Description of the task. Every line with the string "role" must be copied from the entries below.

Exercise inputs.
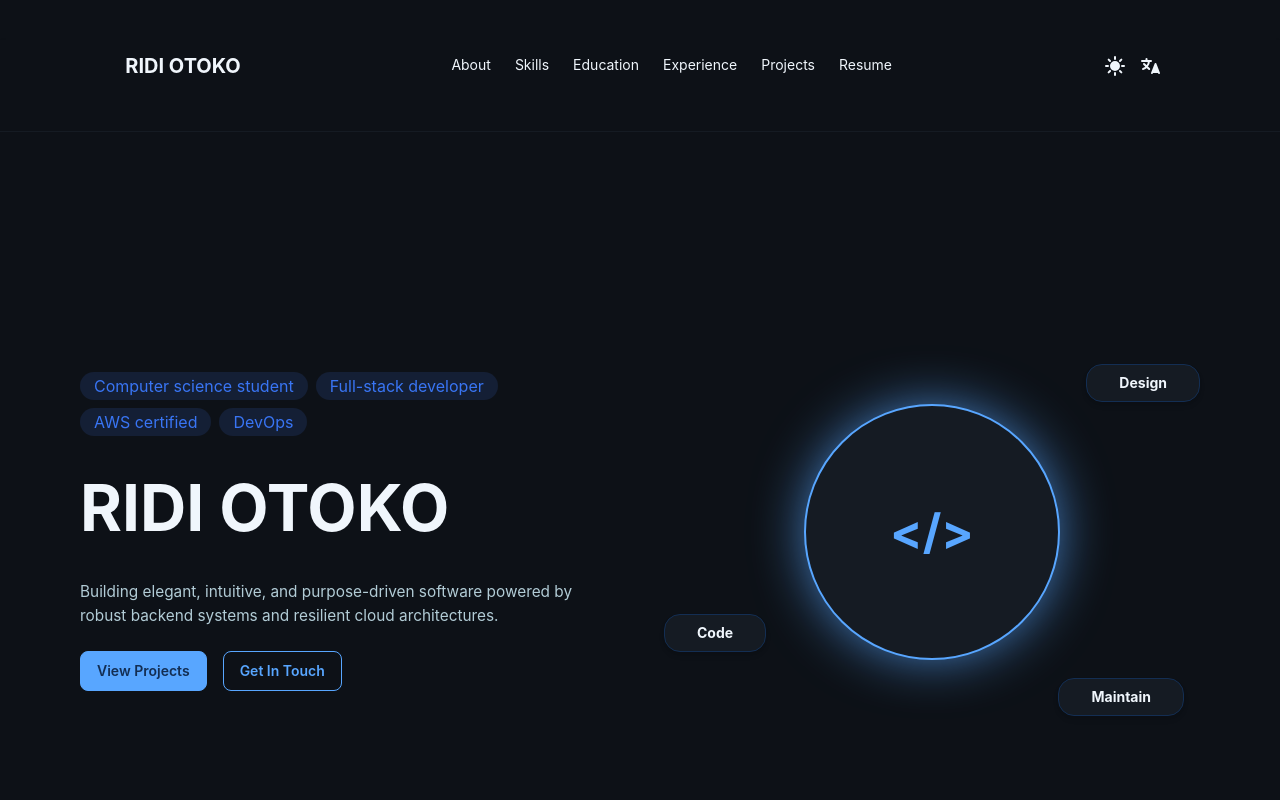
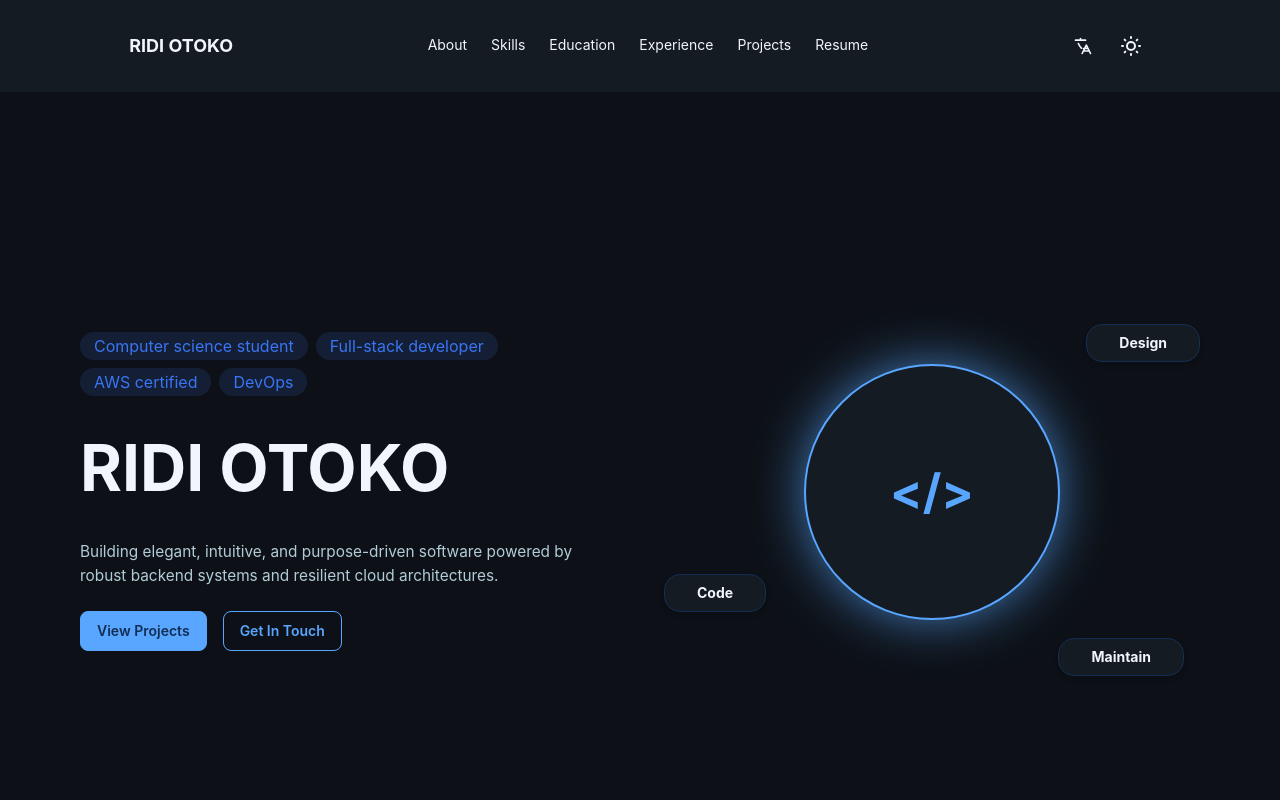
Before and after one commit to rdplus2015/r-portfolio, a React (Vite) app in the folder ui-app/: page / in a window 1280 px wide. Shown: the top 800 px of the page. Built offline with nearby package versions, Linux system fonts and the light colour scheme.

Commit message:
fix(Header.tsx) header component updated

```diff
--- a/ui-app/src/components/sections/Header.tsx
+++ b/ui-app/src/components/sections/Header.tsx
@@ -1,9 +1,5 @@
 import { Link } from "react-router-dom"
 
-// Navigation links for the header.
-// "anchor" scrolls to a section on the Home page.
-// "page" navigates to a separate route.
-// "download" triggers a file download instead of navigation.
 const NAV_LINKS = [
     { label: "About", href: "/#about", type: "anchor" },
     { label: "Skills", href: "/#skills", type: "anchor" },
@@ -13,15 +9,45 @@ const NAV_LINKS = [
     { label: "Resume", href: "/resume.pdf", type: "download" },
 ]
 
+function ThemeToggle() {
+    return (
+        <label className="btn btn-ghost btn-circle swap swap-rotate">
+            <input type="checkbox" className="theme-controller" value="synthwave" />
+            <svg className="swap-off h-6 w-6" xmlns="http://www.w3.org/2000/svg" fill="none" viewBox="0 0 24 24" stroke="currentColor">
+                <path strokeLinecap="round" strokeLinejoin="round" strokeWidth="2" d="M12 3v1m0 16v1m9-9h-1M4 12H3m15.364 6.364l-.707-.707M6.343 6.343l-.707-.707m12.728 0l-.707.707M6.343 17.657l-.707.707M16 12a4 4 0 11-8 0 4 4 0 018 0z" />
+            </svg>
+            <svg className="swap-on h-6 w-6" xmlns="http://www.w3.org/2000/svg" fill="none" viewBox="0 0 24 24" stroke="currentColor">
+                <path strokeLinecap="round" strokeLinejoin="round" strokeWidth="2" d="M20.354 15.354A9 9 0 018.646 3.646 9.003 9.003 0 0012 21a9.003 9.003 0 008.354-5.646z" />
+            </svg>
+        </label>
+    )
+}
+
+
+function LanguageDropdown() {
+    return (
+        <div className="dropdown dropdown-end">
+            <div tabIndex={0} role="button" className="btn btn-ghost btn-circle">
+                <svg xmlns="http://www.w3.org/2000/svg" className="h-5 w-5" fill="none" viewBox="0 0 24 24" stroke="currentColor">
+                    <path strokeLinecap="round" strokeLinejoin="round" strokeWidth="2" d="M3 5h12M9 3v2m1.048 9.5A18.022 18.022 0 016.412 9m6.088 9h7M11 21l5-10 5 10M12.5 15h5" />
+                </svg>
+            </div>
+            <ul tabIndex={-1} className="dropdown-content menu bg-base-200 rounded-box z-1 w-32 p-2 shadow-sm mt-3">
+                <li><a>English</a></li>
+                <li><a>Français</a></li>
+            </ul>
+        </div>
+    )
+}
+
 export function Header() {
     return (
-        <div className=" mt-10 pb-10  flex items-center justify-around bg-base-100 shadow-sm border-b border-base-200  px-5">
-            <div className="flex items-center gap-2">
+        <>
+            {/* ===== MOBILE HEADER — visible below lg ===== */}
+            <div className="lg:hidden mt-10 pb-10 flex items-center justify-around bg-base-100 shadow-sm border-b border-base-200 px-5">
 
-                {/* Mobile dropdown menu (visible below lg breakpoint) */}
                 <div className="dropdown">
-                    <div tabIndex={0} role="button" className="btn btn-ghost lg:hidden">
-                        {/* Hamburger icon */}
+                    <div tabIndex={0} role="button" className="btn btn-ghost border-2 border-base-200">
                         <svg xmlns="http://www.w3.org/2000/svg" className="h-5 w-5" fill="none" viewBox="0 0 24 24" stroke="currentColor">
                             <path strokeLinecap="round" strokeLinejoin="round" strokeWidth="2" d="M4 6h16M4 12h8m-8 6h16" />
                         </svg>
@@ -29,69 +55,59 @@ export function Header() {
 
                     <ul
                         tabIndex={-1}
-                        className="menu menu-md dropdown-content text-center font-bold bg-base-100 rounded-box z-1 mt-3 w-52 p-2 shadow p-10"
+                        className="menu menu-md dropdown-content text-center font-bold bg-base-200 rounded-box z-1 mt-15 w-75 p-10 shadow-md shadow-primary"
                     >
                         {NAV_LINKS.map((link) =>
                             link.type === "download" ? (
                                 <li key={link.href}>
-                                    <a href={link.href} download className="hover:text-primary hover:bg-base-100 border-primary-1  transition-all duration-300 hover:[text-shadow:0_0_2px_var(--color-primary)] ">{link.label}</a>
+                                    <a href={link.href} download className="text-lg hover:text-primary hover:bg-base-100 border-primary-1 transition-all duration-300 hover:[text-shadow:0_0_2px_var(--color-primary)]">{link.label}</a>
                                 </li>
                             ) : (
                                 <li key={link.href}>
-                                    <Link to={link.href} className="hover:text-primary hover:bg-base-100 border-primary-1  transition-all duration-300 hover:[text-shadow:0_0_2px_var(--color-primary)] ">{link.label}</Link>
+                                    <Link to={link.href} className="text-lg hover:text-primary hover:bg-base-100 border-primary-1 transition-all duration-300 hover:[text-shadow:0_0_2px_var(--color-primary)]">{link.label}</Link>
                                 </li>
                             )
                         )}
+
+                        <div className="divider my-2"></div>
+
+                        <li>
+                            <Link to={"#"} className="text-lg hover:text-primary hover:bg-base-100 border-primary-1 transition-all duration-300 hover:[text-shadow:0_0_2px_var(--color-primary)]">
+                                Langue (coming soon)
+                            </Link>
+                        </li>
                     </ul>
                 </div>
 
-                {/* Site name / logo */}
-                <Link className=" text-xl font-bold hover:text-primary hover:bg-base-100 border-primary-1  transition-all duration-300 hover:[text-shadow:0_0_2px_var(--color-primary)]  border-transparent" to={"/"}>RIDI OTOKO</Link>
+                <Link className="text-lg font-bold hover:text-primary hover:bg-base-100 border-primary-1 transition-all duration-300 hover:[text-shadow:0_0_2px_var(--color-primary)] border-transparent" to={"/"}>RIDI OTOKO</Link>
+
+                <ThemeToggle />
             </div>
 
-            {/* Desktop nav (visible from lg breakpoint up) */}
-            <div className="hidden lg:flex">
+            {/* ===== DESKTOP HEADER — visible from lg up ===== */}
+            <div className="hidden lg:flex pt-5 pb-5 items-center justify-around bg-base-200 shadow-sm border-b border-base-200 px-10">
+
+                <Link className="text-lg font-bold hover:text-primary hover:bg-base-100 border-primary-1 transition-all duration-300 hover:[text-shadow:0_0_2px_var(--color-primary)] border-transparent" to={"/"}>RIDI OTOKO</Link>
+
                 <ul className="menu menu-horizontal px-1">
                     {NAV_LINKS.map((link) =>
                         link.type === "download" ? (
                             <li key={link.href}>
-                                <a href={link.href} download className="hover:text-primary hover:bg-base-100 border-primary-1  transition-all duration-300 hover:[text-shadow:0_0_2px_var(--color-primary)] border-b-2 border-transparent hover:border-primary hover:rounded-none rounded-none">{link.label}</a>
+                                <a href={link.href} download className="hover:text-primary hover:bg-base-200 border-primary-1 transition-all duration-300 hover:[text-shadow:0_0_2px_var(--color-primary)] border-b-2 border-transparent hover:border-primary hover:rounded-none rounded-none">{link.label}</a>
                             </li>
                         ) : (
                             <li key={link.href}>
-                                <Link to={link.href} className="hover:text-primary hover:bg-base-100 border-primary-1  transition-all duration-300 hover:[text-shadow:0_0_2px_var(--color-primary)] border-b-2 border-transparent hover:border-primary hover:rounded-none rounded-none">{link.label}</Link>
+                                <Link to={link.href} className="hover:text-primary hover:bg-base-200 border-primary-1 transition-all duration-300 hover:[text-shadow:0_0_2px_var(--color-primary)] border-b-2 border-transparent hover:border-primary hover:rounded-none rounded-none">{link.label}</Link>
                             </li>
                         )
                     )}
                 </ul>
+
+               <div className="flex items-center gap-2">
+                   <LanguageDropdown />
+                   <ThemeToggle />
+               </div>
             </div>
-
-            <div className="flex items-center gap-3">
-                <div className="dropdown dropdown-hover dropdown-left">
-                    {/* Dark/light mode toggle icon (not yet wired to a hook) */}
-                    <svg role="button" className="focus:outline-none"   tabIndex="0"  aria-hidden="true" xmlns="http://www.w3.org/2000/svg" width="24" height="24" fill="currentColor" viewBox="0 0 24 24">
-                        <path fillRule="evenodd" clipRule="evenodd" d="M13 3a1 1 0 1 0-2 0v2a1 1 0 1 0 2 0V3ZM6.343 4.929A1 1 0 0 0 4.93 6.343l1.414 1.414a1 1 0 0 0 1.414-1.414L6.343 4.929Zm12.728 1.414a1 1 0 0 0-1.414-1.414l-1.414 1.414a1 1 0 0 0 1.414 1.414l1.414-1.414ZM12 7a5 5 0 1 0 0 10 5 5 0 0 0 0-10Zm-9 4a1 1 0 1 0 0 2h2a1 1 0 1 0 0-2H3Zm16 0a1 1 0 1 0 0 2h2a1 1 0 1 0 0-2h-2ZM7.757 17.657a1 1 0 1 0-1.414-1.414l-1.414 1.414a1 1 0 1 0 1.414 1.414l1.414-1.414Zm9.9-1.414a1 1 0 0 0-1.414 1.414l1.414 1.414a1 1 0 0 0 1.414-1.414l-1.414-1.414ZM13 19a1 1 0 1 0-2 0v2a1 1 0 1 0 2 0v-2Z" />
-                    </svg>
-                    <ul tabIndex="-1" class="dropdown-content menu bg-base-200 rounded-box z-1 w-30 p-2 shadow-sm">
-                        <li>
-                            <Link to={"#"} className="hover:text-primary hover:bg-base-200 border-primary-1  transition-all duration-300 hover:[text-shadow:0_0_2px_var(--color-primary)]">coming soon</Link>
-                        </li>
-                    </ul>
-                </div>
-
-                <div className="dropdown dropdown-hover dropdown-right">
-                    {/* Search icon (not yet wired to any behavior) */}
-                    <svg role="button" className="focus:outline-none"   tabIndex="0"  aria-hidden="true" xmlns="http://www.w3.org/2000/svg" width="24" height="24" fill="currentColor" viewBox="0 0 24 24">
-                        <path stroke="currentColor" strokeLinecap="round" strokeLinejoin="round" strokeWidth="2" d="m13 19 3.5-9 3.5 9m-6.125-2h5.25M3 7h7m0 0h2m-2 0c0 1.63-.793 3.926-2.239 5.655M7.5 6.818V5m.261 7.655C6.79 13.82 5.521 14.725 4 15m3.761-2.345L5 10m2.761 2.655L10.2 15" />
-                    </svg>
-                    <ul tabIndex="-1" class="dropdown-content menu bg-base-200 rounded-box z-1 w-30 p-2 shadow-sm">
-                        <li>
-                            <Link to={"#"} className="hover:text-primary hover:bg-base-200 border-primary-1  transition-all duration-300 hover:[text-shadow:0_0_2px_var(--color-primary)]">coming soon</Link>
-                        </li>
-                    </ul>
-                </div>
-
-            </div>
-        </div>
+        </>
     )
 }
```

Written answer.
+            <div tabIndex={0} role="button" className="btn btn-ghost btn-circle">
-                    <div tabIndex={0} role="button" className="btn btn-ghost lg:hidden">
+                    <div tabIndex={0} role="button" className="btn btn-ghost border-2 border-base-200">
-                    <svg role="button" className="focus:outline-none"   tabIndex="0"  aria-hidden="true" xmlns="http://www.w3.org/2000/svg" width="24" height="24" fill="currentColor" viewBox="0 0 24 24">
-                    <svg role="button" className="focus:outline-none"   tabIndex="0"  aria-hidden="true" xmlns="http://www.w3.org/2000/svg" width="24" height="24" fill="currentColor" viewBox="0 0 24 24">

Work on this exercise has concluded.